WASHINGTON - June 9 - Following the passage of the Communications Opportunity, Promotion and Enhancement Act , Free Press cofounder Robert W. McChesney issued the following statement on behalf of the Savetheinternet.com coalition:
"Passage of major telecom legislation without enforceable Net Neutrality is a low point in the history of US policymaking. The telephone-cable Internet duopoly providers deluged Congress with an army of lobbyists, countless millions spent on misleading PR spin and outright lies, and a single-minded determination to put their bottom line ahead of the democratic principles of an open, neutral Internet.

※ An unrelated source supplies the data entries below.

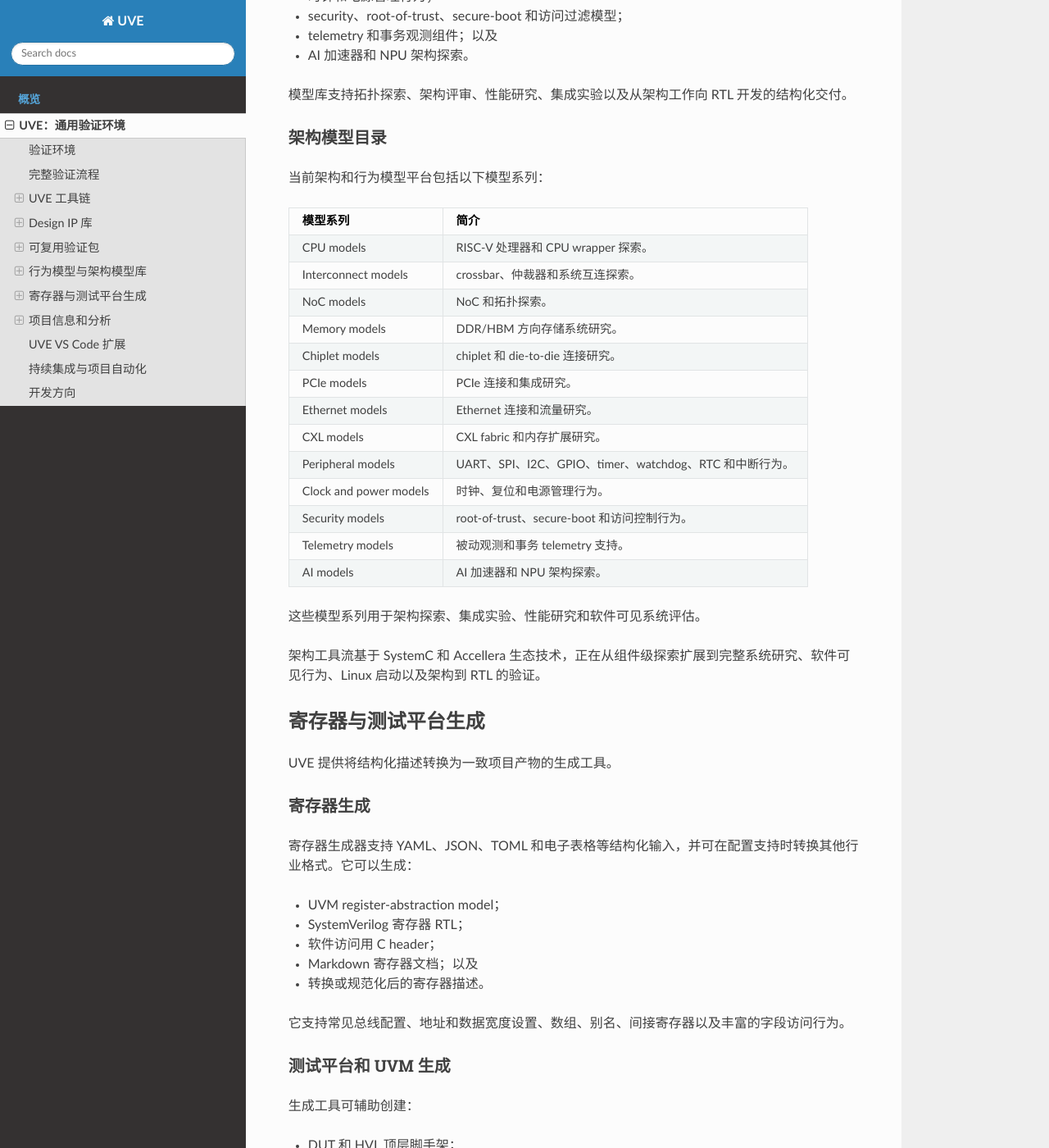
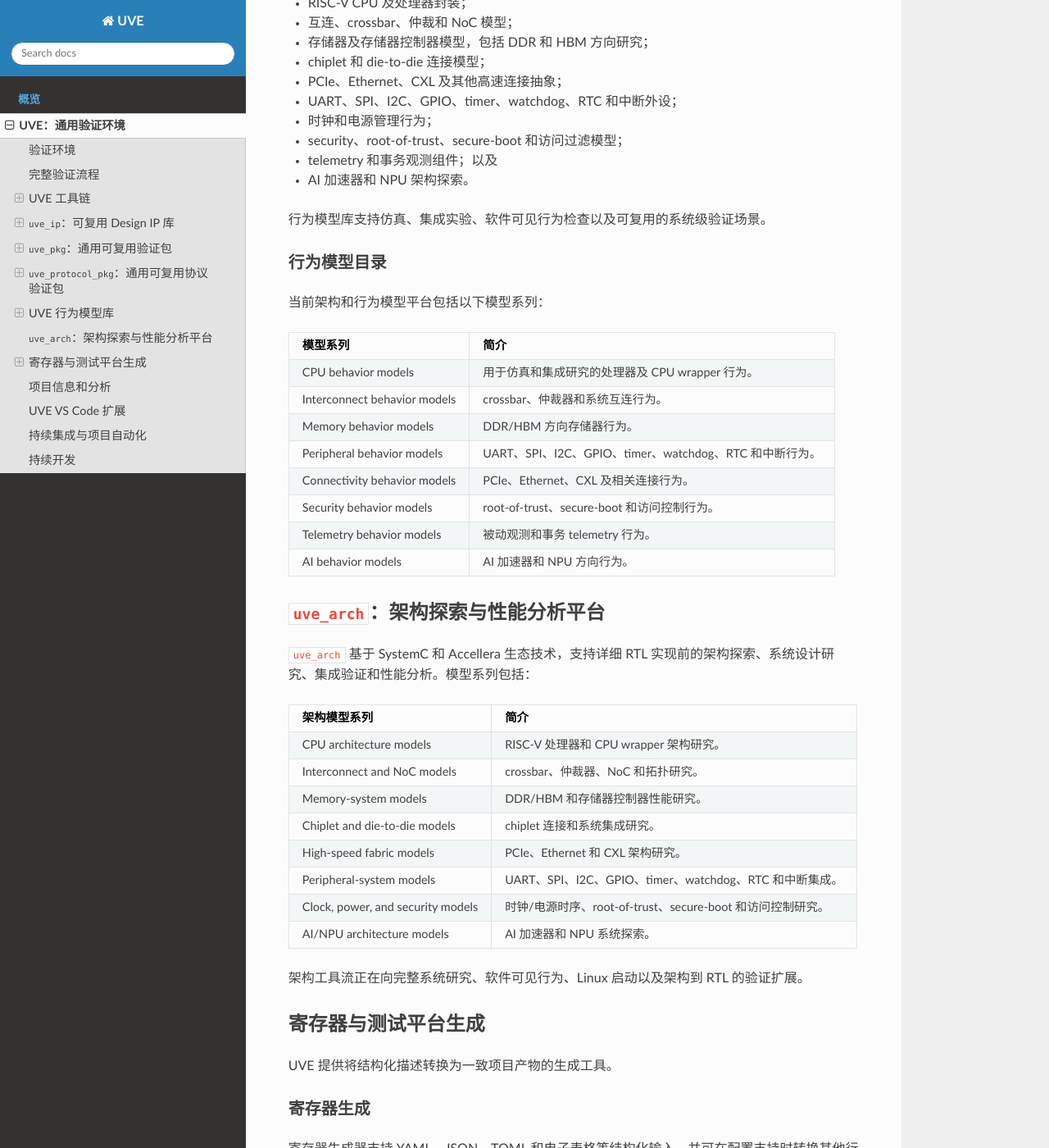
Before and after one commit to yzykevin/doc_uve_cn, a Sphinx documentation site: the page built from docs/content_en/overview.md, in a window 1280 px wide and 1400 px high, scrolled down 7144 px. Shown: the whole window at 82% size. Built offline with Sphinx 7.4.7 and the Read the Docs theme 3.1.0, drawn with Linux system fonts in a browser that asks for light colours; comment, search, counter and statistics services are not loaded; some of the changed text lies outside the part shown.

Commit message:
update 13.08.26

```diff
--- a/docs/conf.py
+++ b/docs/conf.py
@@ -9,7 +9,6 @@
 project = 'UVE'
 copyright = '2021-2026, Saltyfish'
 author = 'Saltyfish'
-release = '1.0'
 
 # -- General configuration ---------------------------------------------------
 # https://www.sphinx-doc.org/en/master/usage/configuration.html#general-configuration
@@ -30,8 +29,15 @@ master_doc = 'index'
 
 import os
 import sphinx_rtd_theme
+
+rtd_version = os.environ.get('READTHEDOCS_VERSION_NAME')
+release = rtd_version or 'development'
 html_theme = "sphinx_rtd_theme"
 html_theme_path = [sphinx_rtd_theme.get_html_theme_path()]
+html_theme_options = {
+    "navigation_depth": 4,
+    "collapse_navigation": False,
+}
 html_baseurl = os.environ.get("READTHEDOCS_CANONICAL_URL", "/")
 html_js_files = [
     ("readthedocs.js", {"defer": "defer"}),
--- a/docs/content_en/overview.md
+++ b/docs/content_en/overview.md
@@ -110,7 +110,7 @@ UVE 支持通过可复用设计和验证组件、可配置接口、项目元数
 
 验证任务可以通过支持调度器的工具流连接到受管理的计算资源。UVE 提供 Slurm 和 LSF 集成模式，同时支持小型任务的本地执行。报告服务提供可搜索的测试、日志、结果、覆盖率信息和项目状态汇总。
 
-## Design IP 库
+## `uve_ip`：可复用 Design IP 库
 
 UVE 包含持续扩展的可复用 Design IP 和集成示例库，用于为常见 SoC 功能提供一致的起点，并将这些功能同时提供给设计和验证工具流。
 
@@ -169,7 +169,7 @@ Design IP 库结合验证、寄存器描述、文档和集成支持进行开发
 
 Design IP 方向包含面向 AXI4-Lite、APB 等接口的可复用协议模块和可配置 wrapper。通过 wrapper 配置，同一集成概念可以适配不同项目环境，而不需要每个项目重新构建周边基础设施。
 
-## 可复用验证包
+## `uve_pkg`：通用可复用验证包
 
 UVE 验证包库为常见验证关注点提供可复用的 SystemVerilog/UVM 基础设施，包括：
 
@@ -185,9 +185,9 @@ UVE 验证包库为常见验证关注点提供可复用的 SystemVerilog/UVM 基
 - 面向 AHB、APB、AXI、AXI-Stream、I2C、OCP、SPI 和 UART 的协议寄存器支持；以及
 - 验证报告和共享辅助服务。
 
-验证包库还配套提供可复用的 I2C、SPI 和 UART 协议验证支持，用于减少重复的基础设施开发，同时保持项目环境的灵活性。
+`uve_pkg` 提供通用验证基础，并由下面单独的协议验证包系列进行补充。
 
-### 验证包目录
+### `uve_pkg` 包目录
 
 当前可复用验证包包括：
 
@@ -218,20 +218,26 @@ UVE 验证包库为常见验证关注点提供可复用的 SystemVerilog/UVM 基
 | `uve_reg_ocp_pkg` | OCP register 验证支持。 |
 | `uve_reg_spi_pkg` | SPI register 验证支持。 |
 | `uve_reg_uart_pkg` | UART register 验证支持。 |
+验证包目录支持组合使用：团队可以从通用服务开始，加入协议包，再扩展项目专用验证组件。
+
+## `uve_protocol_pkg`：通用可复用协议验证包
+
+`uve_protocol_pkg` 系列提供面向常用接口和协议的可复用验证组件。它与通用 `uve_pkg` 基础分开组织，协议 agent 和服务可以独立采用。
+
+| Package | 简介 |
+|---|---|
 | `uve_protocol_pkg` | 面向协议的可复用验证包系列。 |
 | `uve_i2c_pkg` | 可复用 I2C 验证组件。 |
 | `uve_spi_pkg` | 可复用 SPI 验证组件。 |
 | `uve_uart_pkg` | 可复用 UART 验证组件。 |
 
-验证包目录支持组合使用：团队可以从通用服务开始，加入协议包，再扩展项目专用验证组件。
-
 ### 验证 IP 与 VIP 方向
 
 UVE 正在开发面向常用协议和接口行为的可复用验证组件及 VIP 库，目标是提供可配置的 agent、monitor、driver、scoreboard、sequence、协议检查和共享验证服务，并支持跨项目组合使用。
 
-## 行为模型与架构模型库
+## UVE 行为模型库
 
-UVE 包含架构级建模平台，用于在详细 RTL 实现前进行早期系统探索。该平台基于软件模型和事务级接口，使团队能够在合适的抽象层次研究系统行为、集成和性能问题。
+UVE 包含面向仿真验证和系统行为研究的行为模型库。模型为处理器、互连、存储器、外设、安全和连接功能提供可复用的行为表示，可与验证环境配合使用。
 
 模型和组件方向包括：
 
@@ -246,31 +252,39 @@ UVE 包含架构级建模平台，用于在详细 RTL 实现前进行早期系
 - telemetry 和事务观测组件；以及
 - AI 加速器和 NPU 架构探索。
 
-模型库支持拓扑探索、架构评审、性能研究、集成实验以及从架构工作向 RTL 开发的结构化交付。
+行为模型库支持仿真、集成实验、软件可见行为检查以及可复用的系统级验证场景。
 
-### 架构模型目录
+### 行为模型目录
 
 当前架构和行为模型平台包括以下模型系列：
 
 | 模型系列 | 简介 |
 |---|---|
-| CPU models | RISC-V 处理器和 CPU wrapper 探索。 |
-| Interconnect models | crossbar、仲裁器和系统互连探索。 |
-| NoC models | NoC 和拓扑探索。 |
-| Memory models | DDR/HBM 方向存储系统研究。 |
-| Chiplet models | chiplet 和 die-to-die 连接研究。 |
-| PCIe models | PCIe 连接和集成研究。 |
-| Ethernet models | Ethernet 连接和流量研究。 |
-| CXL models | CXL fabric 和内存扩展研究。 |
-| Peripheral models | UART、SPI、I2C、GPIO、timer、watchdog、RTC 和中断行为。 |
-| Clock and power models | 时钟、复位和电源管理行为。 |
-| Security models | root-of-trust、secure-boot 和访问控制行为。 |
-| Telemetry models | 被动观测和事务 telemetry 支持。 |
-| AI models | AI 加速器和 NPU 架构探索。 |
+| CPU behavior models | 用于仿真和集成研究的处理器及 CPU wrapper 行为。 |
+| Interconnect behavior models | crossbar、仲裁器和系统互连行为。 |
+| Memory behavior models | DDR/HBM 方向存储器行为。 |
+| Peripheral behavior models | UART、SPI、I2C、GPIO、timer、watchdog、RTC 和中断行为。 |
+| Connectivity behavior models | PCIe、Ethernet、CXL 及相关连接行为。 |
+| Security behavior models | root-of-trust、secure-boot 和访问控制行为。 |
+| Telemetry behavior models | 被动观测和事务 telemetry 行为。 |
+| AI behavior models | AI 加速器和 NPU 方向行为。 |
 
-这些模型系列用于架构探索、集成实验、性能研究和软件可见系统评估。
+## `uve_arch`：架构探索与性能分析平台
 
-架构工具流基于 SystemC 和 Accellera 生态技术，正在从组件级探索扩展到完整系统研究、软件可见行为、Linux 启动以及架构到 RTL 的验证。
+`uve_arch` 基于 SystemC 和 Accellera 生态技术，支持详细 RTL 实现前的架构探索、系统设计研究、集成验证和性能分析。模型系列包括：
+
+| 架构模型系列 | 简介 |
+|---|---|
+| CPU architecture models | RISC-V 处理器和 CPU wrapper 架构研究。 |
+| Interconnect and NoC models | crossbar、仲裁器、NoC 和拓扑研究。 |
+| Memory-system models | DDR/HBM 和存储器控制器性能研究。 |
+| Chiplet and die-to-die models | chiplet 连接和系统集成研究。 |
+| High-speed fabric models | PCIe、Ethernet 和 CXL 架构研究。 |
+| Peripheral-system models | UART、SPI、I2C、GPIO、timer、watchdog、RTC 和中断集成。 |
+| Clock, power, and security models | 时钟/电源时序、root-of-trust、secure-boot 和访问控制研究。 |
+| AI/NPU architecture models | AI 加速器和 NPU 系统探索。 |
+
+架构工具流正在向完整系统研究、软件可见行为、Linux 启动以及架构到 RTL 的验证扩展。
 
 ## 寄存器与测试平台生成
 
@@ -319,21 +333,6 @@ UVE 提供将项目元数据转换为工程视图和报告的工具。
 - 相关描述之间的一致性检查；以及
 - 用于浏览项目信息的本地报告服务。
 
-### 工具和产品目录
-
-| 工具或产品 | 简介 |
-|---|---|
-| `uve_tools` | UVE 主命令行工具集，提供项目工具流和验证任务支持。 |
-| `run.py` | 通用 SystemVerilog/UVM 工具流入口。 |
-| `run_cocotb.py` | Python 和 cocotb 工具流入口。 |
-| `jg_run.py` | JasperGold 方向形式验证和分析工具流入口。 |
-| `svunit.py` | SVUnit 测试发现和执行支持。 |
-| `reggen` | 寄存器描述转换和产物生成工具。 |
-| `uve-info` | 项目和验证包信息浏览器。 |
-| `uve-project-viewer` | UVE VS Code 项目探索和检查扩展。 |
-| `uve_arch` | 基于 SystemC/Accellera 的架构建模和探索平台。 |
-| `uve_ci` | 基于 Forgejo/Woodpecker 的 CI/CD 部署和自动化支持。 |
-
 ## UVE VS Code 扩展
 
 UVE VS Code 扩展将项目探索和检查能力集成到编辑器中，提供：
@@ -363,6 +362,6 @@ UVE 提供以下项目自动化能力：
 
 CI/CD 环境基于 Forgejo 和 Woodpecker 工具流构建，用于支持多项目协作、自动验证、打包、产物发布和可重复的工程检查。
 
-## 开发方向
+## 持续开发
 
-UVE 持续开发中，当前方向包括更丰富的可复用 IP 和 VIP、更完善的行为及架构模型、更深入的寄存器与验证包集成、pyuvm 和 Python 工具流支持、更广泛的仿真器和形式验证工具支持、支持 Linux 启动的系统研究、更强的项目分析能力，以及更完善的编辑器工作流。
+UVE 持续开发中。
```
Also changed, not shown: other parts of docs/content_en/overview.md (+1 -1 lines), README.md (+0 -2 lines), docs/index.md (+1 -3 lines), release_docs.py (+9 -12 lines).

"If we lose Net Neutrality, we lose the most promising method for regular people to access and provide diverse and independent news, information and entertainment. We will see the Internet become like cable TV: a handful of massive companies will decide what you can see and how much it will cost. Gone will be the entrepreneurship and innovation that has made the Internet the most important cultural and economic engine of our times.
"The Senate cannot ignore the massive right-left coalition of Americans that have unified behind Net Neutrality: over 750,000 individuals, nearly every consumer group, the Internet's founders, and a rapidly growing coalition of nearly every industry that relies on the Internet.
"In the past two months, net neutrality has gone from little-known tech jargon to the most contentious issue in the COPE Act. The hundreds of thousands of Americans who signed the SaveTheInternet.com petition, added the coalition to their MySpace accounts, voted pro-net neutrality videos to the front page of YouTube.com and called their Members of Congress represent the tweak of the tiger's tail. The House vote is a pyrrhic victory for the telecom lobby. Momentum to defend net neutrality will only grow as Americans realize that the threat to internet freedom is real. Senators can expect to hear their constituents loud and clear on their responsibility to protect net neutrality and we will be watching closely to make sure they listen."